Struan is taking his Highers when we meet him. He has a place at uni to study dentistry the following year, but right now has some time on his hands. His enthusiastic English teacher suggests he applies for the position of carer to Literary Giant Philip Prys. Struan has plenty of experience caring for the desperately sick and dying, even at his young age. He’s not entirely sure about London, but it ought to be an experience at least.
The family he encounters in Hampstead certainly are an experience. Philip needs a lot of looking after, but actually he’s the least of Struan’s problems. There are two Mrs Prys’ to deal with; one takes a dislike to Struan, the other is just a bit too enchanting. Philip’s children bring their own challenges. Jake resents and looks down on Struan, appears and disappears on a whim and manipulates the rest of the family. Juliet is a sweet thing but struggling to assert her own independence and come to terms with herself. Add in a supporting cast of characters and you have yourself a coming of age story with added comedy.

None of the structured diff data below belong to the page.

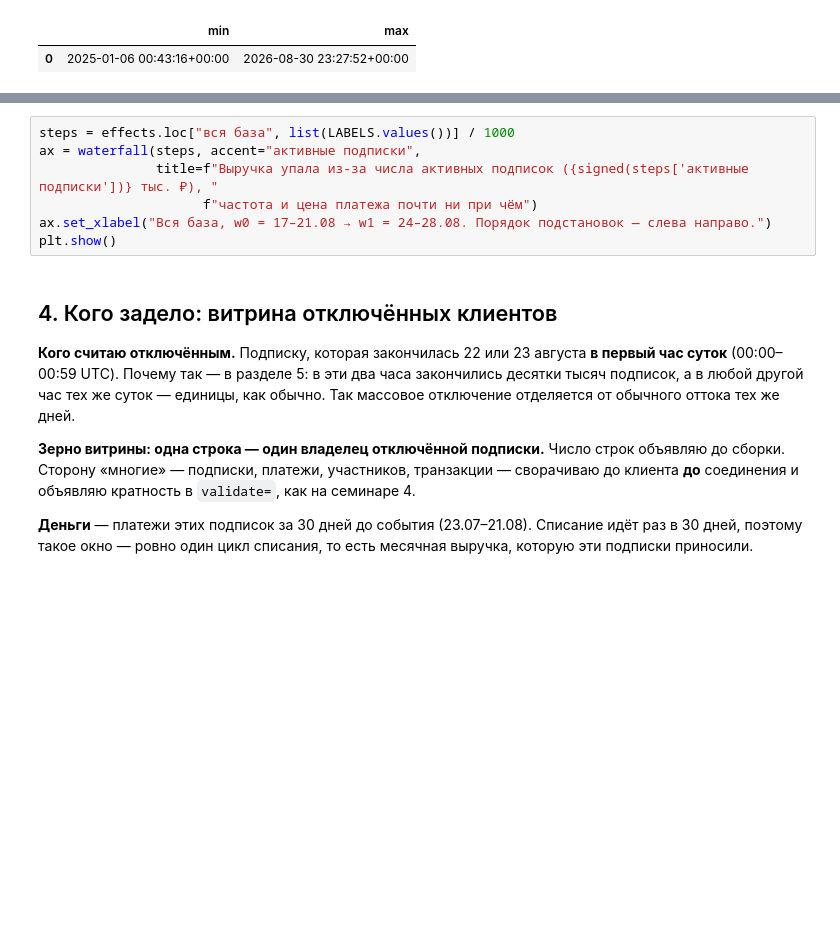
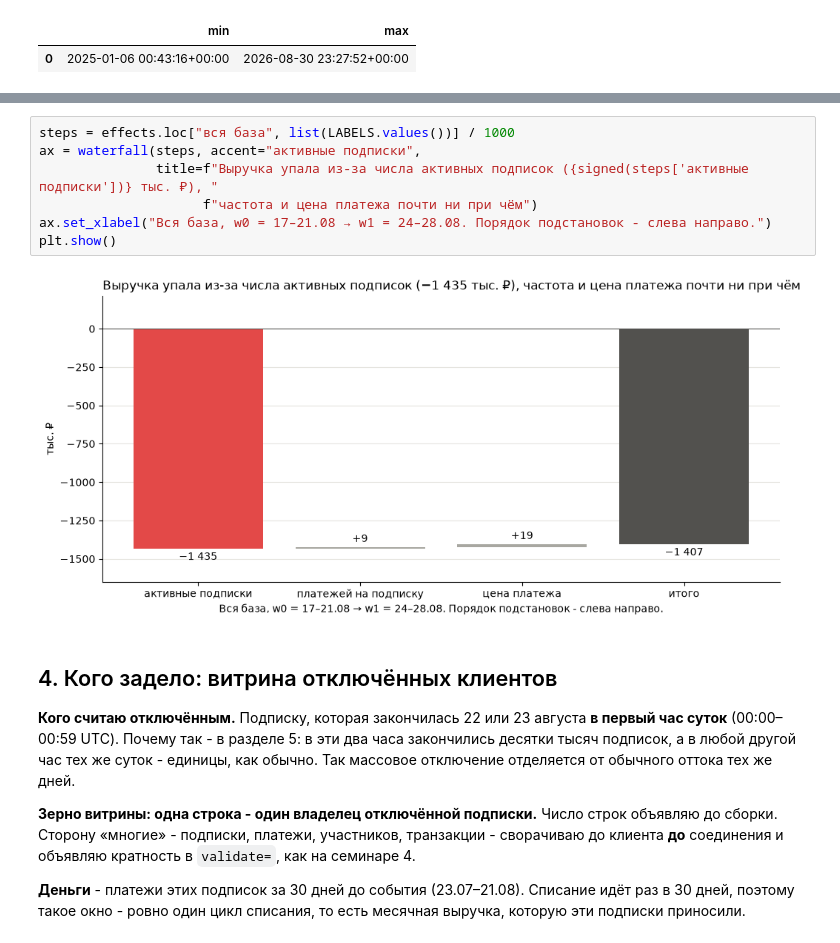
Before and after one commit to koriarstras/Ves_semestr, a Jupyter notebook: notebooks/project1.ipynb, the cells around one changed output, grey strips where cells are left out. Drawn from its saved outputs; the diff is of its cells as text; blank space fills up the shorter version.

```diff
--- a/notebooks/project1.ipynb
+++ b/notebooks/project1.ipynb
@@ -636,18 +702,20 @@ orders.loc["среднее по порядкам"] = orders.mean()
 # %%
 steps = effects.loc["вся база", list(LABELS.values())] / 1000
 ax = waterfall(steps, accent="активные подписки",
                title=f"Выручка упала из-за числа активных подписок ({signed(steps['активные подписки'])} тыс. ₽), "
                      f"частота и цена платежа почти ни при чём")
-ax.set_xlabel("Вся база, w0 = 17–21.08 → w1 = 24–28.08. Порядок подстановок — слева направо.")
+ax.set_xlabel("Вся база, w0 = 17–21.08 → w1 = 24–28.08. Порядок подстановок - слева направо.")
 plt.show()
+# %% [output]
+[figure, added]
 # %% [markdown]
 ## 4. Кого задело: витрина отключённых клиентов
 
-**Кого считаю отключённым.** Подписку, которая закончилась 22 или 23 августа **в первый час суток** (00:00–00:59 UTC). Почему так — в разделе 5: в эти два часа закончились десятки тысяч подписок, а в любой другой час тех же суток — единицы, как обычно. Так массовое отключение отделяется от обычного оттока тех же дней.
+**Кого считаю отключённым.** Подписку, которая закончилась 22 или 23 августа **в первый час суток** (00:00–00:59 UTC). Почему так - в разделе 5: в эти два часа закончились десятки тысяч подписок, а в любой другой час тех же суток - единицы, как обычно. Так массовое отключение отделяется от обычного оттока тех же дней.
 
-**Зерно витрины: одна строка — один владелец отключённой подписки.** Число строк объявляю до сборки. Сторону «многие» — подписки, платежи, участников, транзакции — сворачиваю до клиента **до** соединения и объявляю кратность в `validate=`, как на семинаре 4.
+**Зерно витрины: одна строка - один владелец отключённой подписки.** Число строк объявляю до сборки. Сторону «многие» - подписки, платежи, участников, транзакции - сворачиваю до клиента **до** соединения и объявляю кратность в `validate=`, как на семинаре 4.
 
-**Деньги** — платежи этих подписок за 30 дней до события (23.07–21.08). Списание идёт раз в 30 дней, поэтому такое окно — ровно один цикл списания, то есть месячная выручка, которую эти подписки приносили.
+**Деньги** - платежи этих подписок за 30 дней до события (23.07–21.08). Списание идёт раз в 30 дней, поэтому такое окно - ровно один цикл списания, то есть месячная выручка, которую эти подписки приносили.
 # %%
 SWITCHED_OFF = """
     select subscription_id, owner_client_id, tariff_id, is_trial, ended_at
```
Also changed, not shown: parts of 34 cells of this notebook.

I loved Struan, and Juliet. They are both growing up, but in very different ways. Struan is old before his time; too much responsibility too early has made him very mature in some ways but naïve in others. His lack of interest in drinking, sex, and general messing about baffles Juliet. At sixteen, her interest in all these things is acute. I took my GCSEs in the summer of ’89 too, and sympathise a lot with Juliet. Revision, exams, friends, jobs, boys, The Future – yes, these were all crowding in my mind too. Despite falling out with her mother, uncertainty over her exam results, and an anorexic best friend, Juliet remains remarkably cheerful. Spending time with Struan benefits the both of them.
Struan experiences the most dramatic change, as his eyes are opened to different ways of life. He’s not at all convinced it’s better in London, but it does him good to get out of his home town for a while. His teacher Mr Fox amused me; his earnest, missionary zeal for helping the poor insular folk of Cuik is painfully funny. That condescending attitude to anyone not from the metropolis is even more pronounced in Jake. He’s an obnoxious brat, but Struan even finds some genuine sympathy for him. I liked that even though the characters tend towards the grotesque or carnivalesque, they don’t tip over into monstrous. They are given histories, thoughts, and emotions that allow them some redemption.
There is no great mystery to solve or plot to unravel in Meeting the English. It is the story of one young man, one family, and one summer. Plenty still happens, but this is small-scale drama, written with warmth, wit and humour. I had a great time reading it, being reminded of all the events big and small that happened that year.
Thank you to Picador for sending me an advance copy of this book. It is published 9 May 2013 in Hardback.